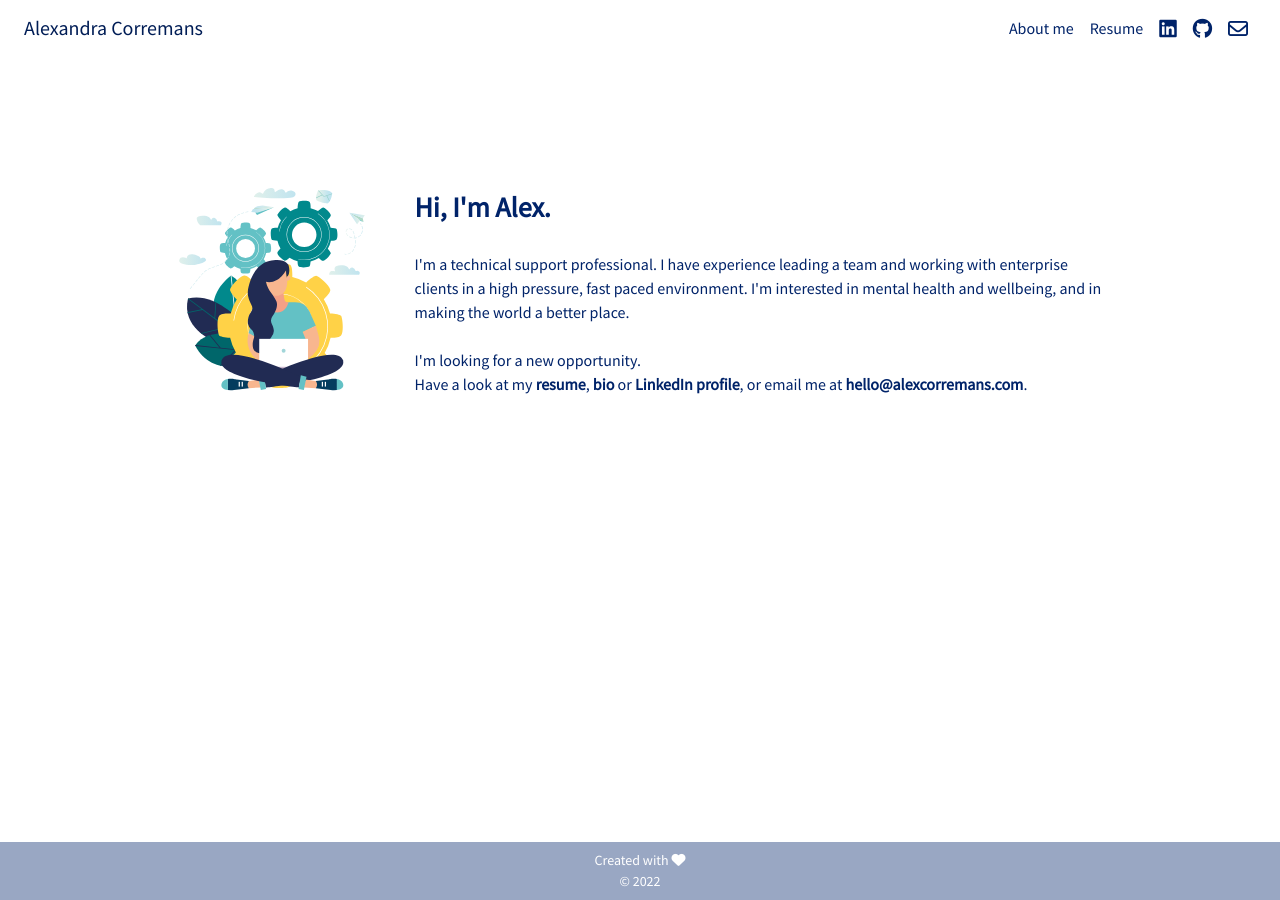
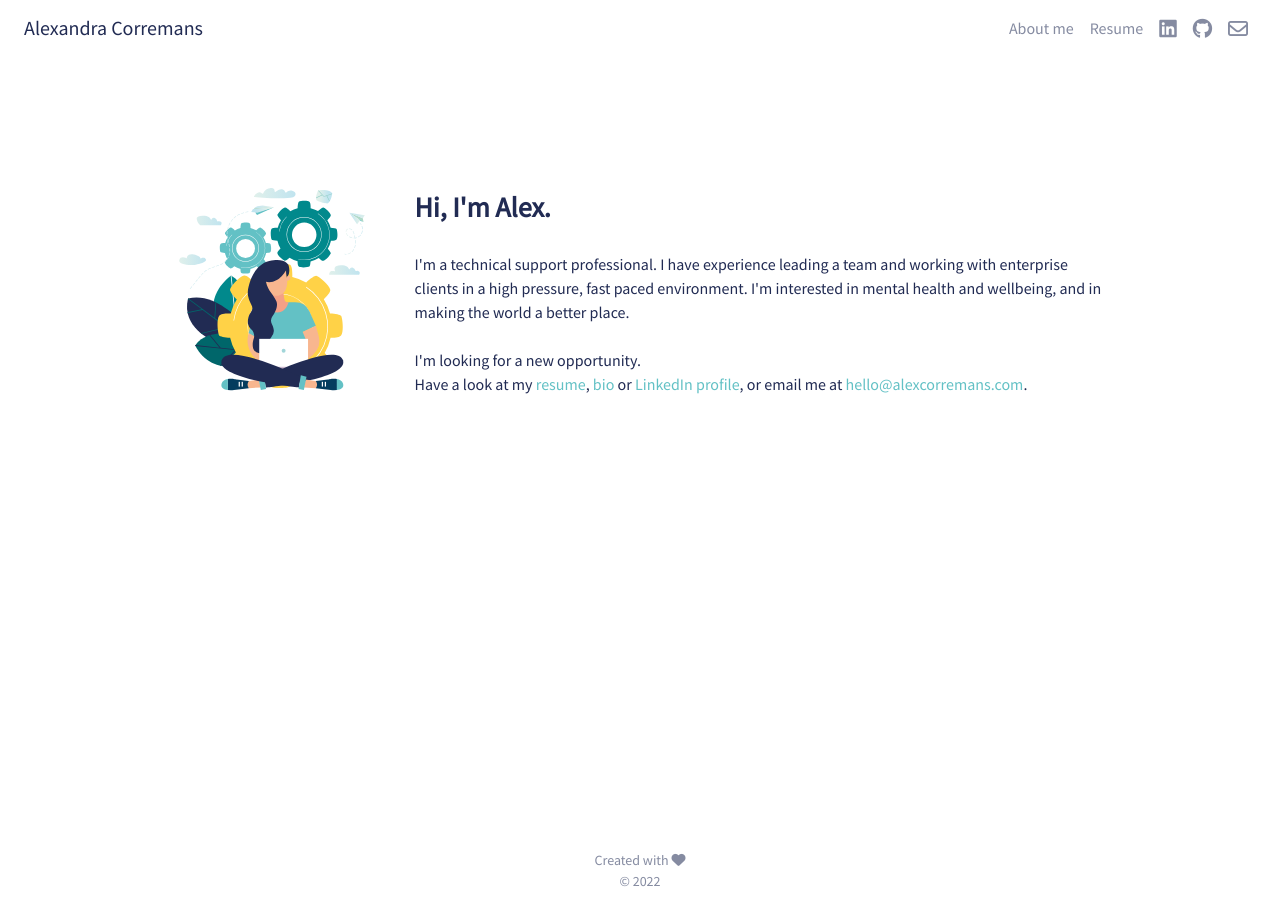
Before and after one commit to alexcorremans/alexcorremans.github.io, a Jekyll site: the page built from index.html, in a window 1280 px wide. Built offline with Jekyll 4.4.1, drawn with Linux system fonts in a browser that asks for light colours; nearby versions of some CDN libraries.

Commit message:
colors attempt 1

```diff
--- a/_layouts/default.html
+++ b/_layouts/default.html
@@ -74,9 +74,9 @@
         {{ content }}
       </div>
     </main>
-    <footer class="mt-auto">
-      <div class="container-fluid p-0 mt-2">
-        <p class="footer pt-2 pb-2 text-center mb-0"><a class="a-footer" href="https://github.com/alexcorremans/personal-website" target="_blank" rel="noopener">Created with <i class="fas fa-heart"></i></a>
+    <footer class="mt-auto container-fluid">
+      <div class="container-fluid mt-2">
+        <p class="pt-2 pb-2 mb-0 text-center p-footer"><a class="a-footer" href="https://github.com/alexcorremans/personal-website" target="_blank" rel="noopener">Created with <i class="fas fa-heart"></i></a>
           <br>&copy; 2022</p>
       </div>
     </footer>
--- a/styles.css
+++ b/styles.css
@@ -1,23 +1,23 @@
 #navbar-custom .navbar-brand {
-  color: rgba(0,29,86);
+  color: rgba(33,43,83);
   font-weight: normal;
 }
 
 #navbar-custom .navbar-brand:hover {
-  color: rgba(0,35,105,.8);
+  color: rgba(33,43,83,.7);
 }
 
 #navbar-custom .nav-link {
-  color: rgba(0,35,105);
+  color: rgba(33,43,83,.55);
   font-weight: normal;
 }
 
 #navbar-custom .nav-link:hover {
-  color: rgba(0,35,105,.8);
+  color: rgba(33,43,83,.7);
 }
 
 #navbar-custom .nav-link.active {
-  color: rgba(0,35,105);
+  color: rgba(33,43,83);
 }
 
 .home-bg, .bio-bg, .resume-bg {
@@ -134,18 +134,17 @@ p {
 }
 
 a {
-  color: rgba(0,35,105);
+  color: rgba(99,193,197);
   text-decoration: none;
-  font-weight: bold;
 }
 
 a:hover {
-  color: rgba(0,35,105,.8);
+  color: rgba(33,43,83,.7);
 }
 
 body {
   font-family: 'Source Sans Pro', sans-serif !important;
-  color: rgba(0,35,105);
+  color: rgba(33,43,83);
 }
 
 .profile-img {
@@ -169,7 +168,7 @@ body {
 }
 
 .table {
-  color: rgba(0,35,105);
+  color: rgba(33,43,83);
 }
 
 .custom-table td {
@@ -182,15 +181,23 @@ body {
 }
 
 #carousel-custom [data-bs-target] {
-  background-color: rgba(0,35,105);
+  background-color: rgba(33,43,83);
 }
 
 .footer {
   color: white;
-  background-color: rgba(0,35,105,.4);
+  background-color: rgba(33,43,83,.4);
+}
+
+.p-footer {
+  color: rgba(33,43,83,.55);
 }
 
 .a-footer {
-  color: white;
   font-weight: normal;
+  color: rgba(33,43,83,.55);
 }
+
+.a-footer:hover {
+  color: rgba(33,43,83,.7);
+}
```
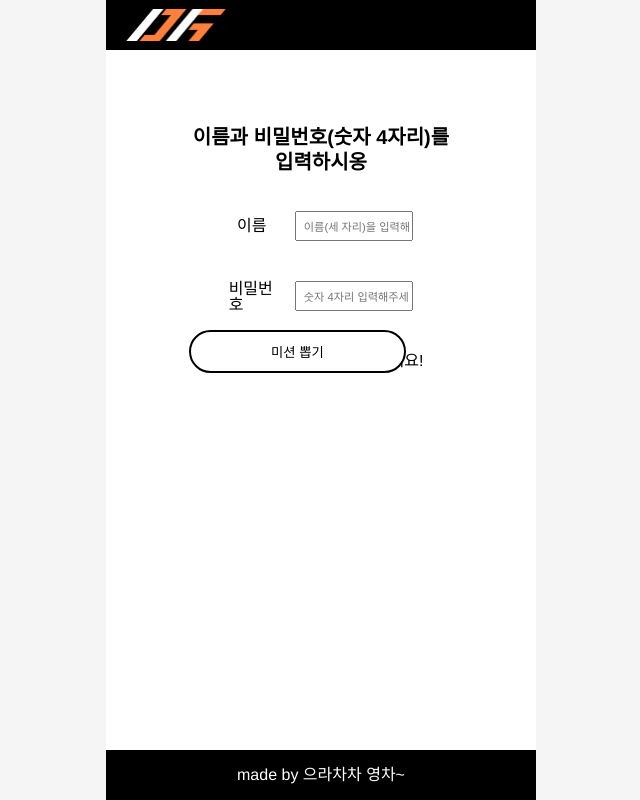
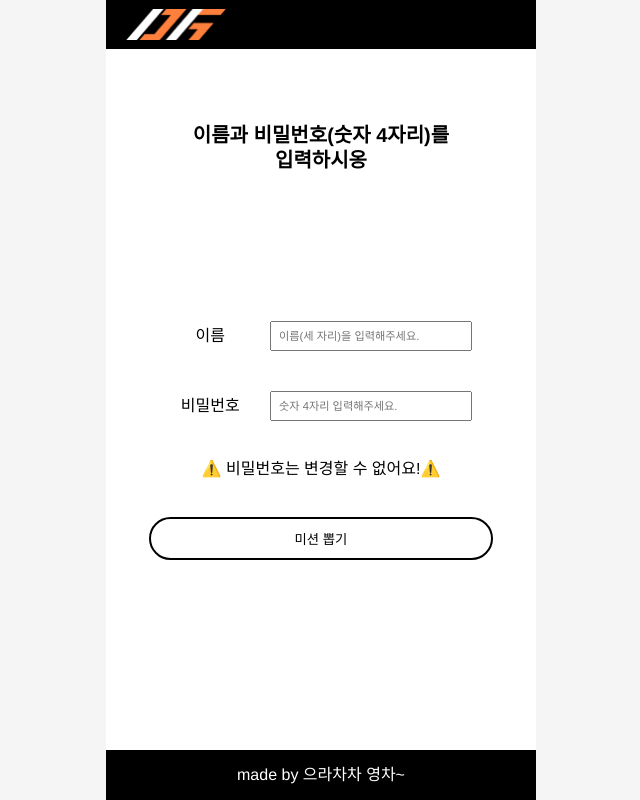
Before and after one commit to coldweek3/mutsa_youngcha, a Django app: page /firstPage/ in a window 1280 px wide. Shown: the whole page, without its empty margins (319-959 px from the left). Run offline with Django 4.2, Linux system fonts and the light colour scheme.

Commit message:
css 및 js 수정

```diff
--- a/mutsa_MT/main/templates/main/firstPage.html
+++ b/mutsa_MT/main/templates/main/firstPage.html
@@ -1,6 +1,4 @@
-{% extends 'base.html' %} {% load static %}
-
-{% block content %}
+{% extends 'base.html' %} {% load static %} {% block content %}
 
 <!DOCTYPE html>
 <html lang="ko">
@@ -19,7 +17,11 @@
       이름과 비밀번호(숫자 4자리)를 <br />
       입력하시옹
     </div>
-    <form method="POST" action="{% url 'firstPage' %}">
+    <form
+      method="POST"
+      action="{% url 'firstPage' %}"
+      style="width: 100%; height: 70%"
+    >
       {% csrf_token %}
       <div class="inputContainers">
         <div class="inputContainer">
@@ -45,19 +47,19 @@
           />
         </div>
         <div>
-        <p>* 비밀번호는 변경할 수 없어요!</p> <!--왜 안 떠..-->
-      </div>
+          <p>⚠️ 비밀번호는 변경할 수 없어요!⚠️</p>
+          <!--왜 안 떠.. -> 뜨게 했지롱-->
         </div>
         <button type="submit" id="submitBtn" class="subBtn">미션 뽑기</button>
-  </form>
+      </div>
+
       {% if messages %}
       <div class="alert-messages">
         {% for message in messages %}
-      <div class="alert {{ message.tags }}">
-          {{ message }}
-      </div>
+        <div class="alert {{ message.tags }}">{{ message }}</div>
         {% endfor %}
       </div>
+    </form>
     {% endif %}
 
     <!--
--- a/mutsa_MT/main/templates/main/intro.html
+++ b/mutsa_MT/main/templates/main/intro.html
@@ -21,7 +21,6 @@
         <button class="subBtn" onclick="location.href='/firstPage/';">
           첫시작
         </button>
-        <button class="subBtn">내 페이지</button>
       </div>
     </div>
   </body>
--- a/mutsa_MT/mutsa_MT/static/css/base.css
+++ b/mutsa_MT/mutsa_MT/static/css/base.css
@@ -80,6 +80,7 @@ body {
   padding: 10px 46px;
   background-color: white;
   cursor: pointer;
+  width: 80%;
 }
 
 .subBtn:hover,
--- a/mutsa_MT/mutsa_MT/static/css/firstPage.css
+++ b/mutsa_MT/mutsa_MT/static/css/firstPage.css
@@ -12,7 +12,7 @@
 
 .inputContainers {
   width: 100%;
-  height: 40%;
+  height: 70%;
   font-size: 1rem;
   display: flex;
   flex-direction: column;
--- a/mutsa_MT/mutsa_MT/static/css/mission.css
+++ b/mutsa_MT/mutsa_MT/static/css/mission.css
@@ -17,6 +17,7 @@
 .nickname {
   color: orange;
   font-weight: bold;
+  margin-right: 5px;
 }
 
 #missionContent {
@@ -43,6 +44,7 @@
   align-items: center;
   gap: 30px;
   text-align: center;
+  line-height: 20px;
 }
 
 #submitBtn {
```
Also changed, not shown: mutsa_MT/main/templates/main/mission.html (+10 -6 lines), mutsa_MT/db.sqlite3. Lines whose indentation alone changed are shown as unchanged.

-=-=-

» **INSTRUCTIONS FOR THE TASK**: Write the entries above out again exactly, omitting each image.

» **COMPLETED TASK**:
Before and after one commit to alexcorremans/alexcorremans.github.io, a Jekyll site: the page built from index.html, in a window 1280 px wide. Built offline with Jekyll 4.4.1, drawn with Linux system fonts in a browser that asks for light colours; nearby versions of some CDN libraries.

Commit message:
colors attempt 1

```diff
--- a/_layouts/default.html
+++ b/_layouts/default.html
@@ -74,9 +74,9 @@
         {{ content }}
       </div>
     </main>
-    <footer class="mt-auto">
-      <div class="container-fluid p-0 mt-2">
-        <p class="footer pt-2 pb-2 text-center mb-0"><a class="a-footer" href="https://github.com/alexcorremans/personal-website" target="_blank" rel="noopener">Created with <i class="fas fa-heart"></i></a>
+    <footer class="mt-auto container-fluid">
+      <div class="container-fluid mt-2">
+        <p class="pt-2 pb-2 mb-0 text-center p-footer"><a class="a-footer" href="https://github.com/alexcorremans/personal-website" target="_blank" rel="noopener">Created with <i class="fas fa-heart"></i></a>
           <br>&copy; 2022</p>
       </div>
     </footer>
--- a/styles.css
+++ b/styles.css
@@ -1,23 +1,23 @@
 #navbar-custom .navbar-brand {
-  color: rgba(0,29,86);
+  color: rgba(33,43,83);
   font-weight: normal;
 }
 
 #navbar-custom .navbar-brand:hover {
-  color: rgba(0,35,105,.8);
+  color: rgba(33,43,83,.7);
 }
 
 #navbar-custom .nav-link {
-  color: rgba(0,35,105);
+  color: rgba(33,43,83,.55);
   font-weight: normal;
 }
 
 #navbar-custom .nav-link:hover {
-  color: rgba(0,35,105,.8);
+  color: rgba(33,43,83,.7);
 }
 
 #navbar-custom .nav-link.active {
-  color: rgba(0,35,105);
+  color: rgba(33,43,83);
 }
 
 .home-bg, .bio-bg, .resume-bg {
@@ -134,18 +134,17 @@ p {
 }
 
 a {
-  color: rgba(0,35,105);
+  color: rgba(99,193,197);
   text-decoration: none;
-  font-weight: bold;
 }
 
 a:hover {
-  color: rgba(0,35,105,.8);
+  color: rgba(33,43,83,.7);
 }
 
 body {
   font-family: 'Source Sans Pro', sans-serif !important;
-  color: rgba(0,35,105);
+  color: rgba(33,43,83);
 }
 
 .profile-img {
@@ -169,7 +168,7 @@ body {
 }
 
 .table {
-  color: rgba(0,35,105);
+  color: rgba(33,43,83);
 }
 
 .custom-table td {
@@ -182,15 +181,23 @@ body {
 }
 
 #carousel-custom [data-bs-target] {
-  background-color: rgba(0,35,105);
+  background-color: rgba(33,43,83);
 }
 
 .footer {
   color: white;
-  background-color: rgba(0,35,105,.4);
+  background-color: rgba(33,43,83,.4);
+}
+
+.p-footer {
+  color: rgba(33,43,83,.55);
 }
 
 .a-footer {
-  color: white;
   font-weight: normal;
+  color: rgba(33,43,83,.55);
 }
+
+.a-footer:hover {
+  color: rgba(33,43,83,.7);
+}
```
Before and after one commit to coldweek3/mutsa_youngcha, a Django app: page /firstPage/ in a window 1280 px wide. Shown: the whole page, without its empty margins (319-959 px from the left). Run offline with Django 4.2, Linux system fonts and the light colour scheme.

Commit message:
css 및 js 수정

```diff
--- a/mutsa_MT/main/templates/main/firstPage.html
+++ b/mutsa_MT/main/templates/main/firstPage.html
@@ -1,6 +1,4 @@
-{% extends 'base.html' %} {% load static %}
-
-{% block content %}
+{% extends 'base.html' %} {% load static %} {% block content %}
 
 <!DOCTYPE html>
 <html lang="ko">
@@ -19,7 +17,11 @@
       이름과 비밀번호(숫자 4자리)를 <br />
       입력하시옹
     </div>
-    <form method="POST" action="{% url 'firstPage' %}">
+    <form
+      method="POST"
+      action="{% url 'firstPage' %}"
+      style="width: 100%; height: 70%"
+    >
       {% csrf_token %}
       <div class="inputContainers">
         <div class="inputContainer">
@@ -45,19 +47,19 @@
           />
         </div>
         <div>
-        <p>* 비밀번호는 변경할 수 없어요!</p> <!--왜 안 떠..-->
-      </div>
+          <p>⚠️ 비밀번호는 변경할 수 없어요!⚠️</p>
+          <!--왜 안 떠.. -> 뜨게 했지롱-->
         </div>
         <button type="submit" id="submitBtn" class="subBtn">미션 뽑기</button>
-  </form>
+      </div>
+
       {% if messages %}
       <div class="alert-messages">
         {% for message in messages %}
-      <div class="alert {{ message.tags }}">
-          {{ message }}
-      </div>
+        <div class="alert {{ message.tags }}">{{ message }}</div>
         {% endfor %}
       </div>
+    </form>
     {% endif %}
 
     <!--
--- a/mutsa_MT/main/templates/main/intro.html
+++ b/mutsa_MT/main/templates/main/intro.html
@@ -21,7 +21,6 @@
         <button class="subBtn" onclick="location.href='/firstPage/';">
           첫시작
         </button>
-        <button class="subBtn">내 페이지</button>
       </div>
     </div>
   </body>
--- a/mutsa_MT/mutsa_MT/static/css/base.css
+++ b/mutsa_MT/mutsa_MT/static/css/base.css
@@ -80,6 +80,7 @@ body {
   padding: 10px 46px;
   background-color: white;
   cursor: pointer;
+  width: 80%;
 }
 
 .subBtn:hover,
--- a/mutsa_MT/mutsa_MT/static/css/firstPage.css
+++ b/mutsa_MT/mutsa_MT/static/css/firstPage.css
@@ -12,7 +12,7 @@
 
 .inputContainers {
   width: 100%;
-  height: 40%;
+  height: 70%;
   font-size: 1rem;
   display: flex;
   flex-direction: column;
--- a/mutsa_MT/mutsa_MT/static/css/mission.css
+++ b/mutsa_MT/mutsa_MT/static/css/mission.css
@@ -17,6 +17,7 @@
 .nickname {
   color: orange;
   font-weight: bold;
+  margin-right: 5px;
 }
 
 #missionContent {
@@ -43,6 +44,7 @@
   align-items: center;
   gap: 30px;
   text-align: center;
+  line-height: 20px;
 }
 
 #submitBtn {
```
Also changed, not shown: mutsa_MT/main/templates/main/mission.html (+10 -6 lines), mutsa_MT/db.sqlite3. Lines whose indentation alone changed are shown as unchanged.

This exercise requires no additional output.